■ **Your goal**
Scan each line of the entries below for the word "makes" and count the ones where it appears. The answer is that number alone.

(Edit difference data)
== Segment start ==

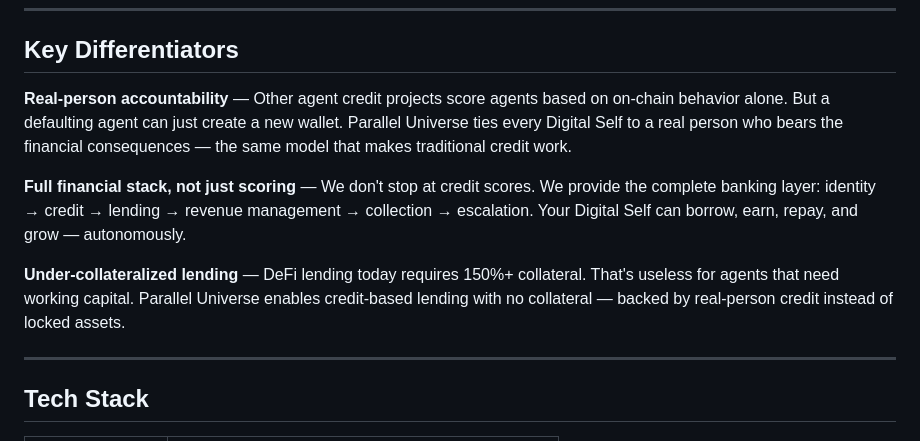
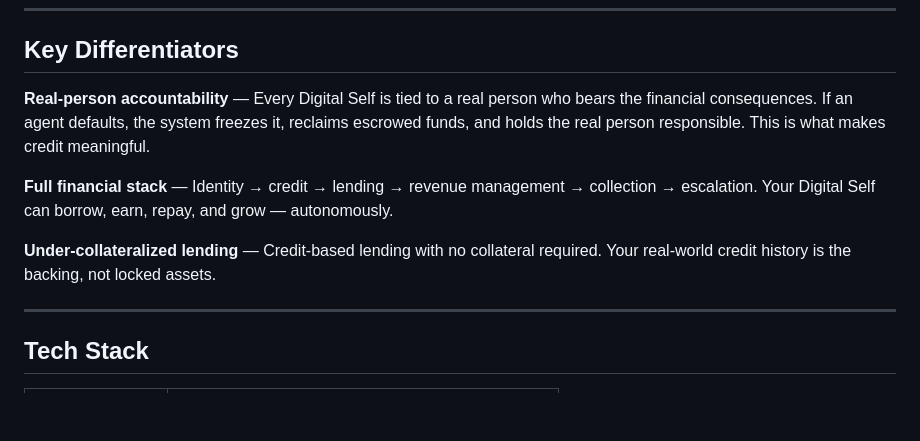
Before and after one commit to troyrocket/parallel-universe, a Markdown page: README.md, the part around the change. GitHub-like rendering; blank space fills up the shorter version.

Commit message:
README: remove competitor comparisons, focus on own strengths
Co-Authored-By: Claude Opus 4.6 (1M context) <noreply@anthropic.com>

```diff
--- a/README.md
+++ b/README.md
@@ -89,11 +89,11 @@ Five agents coordinate the full lending lifecycle without human intervention:
 
 ## Key Differentiators
 
-**Real-person accountability** — Other agent credit projects score agents based on on-chain behavior alone. But a defaulting agent can just create a new wallet. Parallel Universe ties every Digital Self to a real person who bears the financial consequences — the same model that makes traditional credit work.
+**Real-person accountability** — Every Digital Self is tied to a real person who bears the financial consequences. If an agent defaults, the system freezes it, reclaims escrowed funds, and holds the real person responsible. This is what makes credit meaningful.
 
-**Full financial stack, not just scoring** — We don't stop at credit scores. We provide the complete banking layer: identity → credit → lending → revenue management → collection → escalation. Your Digital Self can borrow, earn, repay, and grow — autonomously.
+**Full financial stack** — Identity → credit → lending → revenue management → collection → escalation. Your Digital Self can borrow, earn, repay, and grow — autonomously.
 
-**Under-collateralized lending** — DeFi lending today requires 150%+ collateral. That's useless for agents that need working capital. Parallel Universe enables credit-based lending with no collateral — backed by real-person credit instead of locked assets.
+**Under-collateralized lending** — Credit-based lending with no collateral required. Your real-world credit history is the backing, not locked assets.
 
 ---
 
```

== Segment end ==

■ **Answer to the problem**
2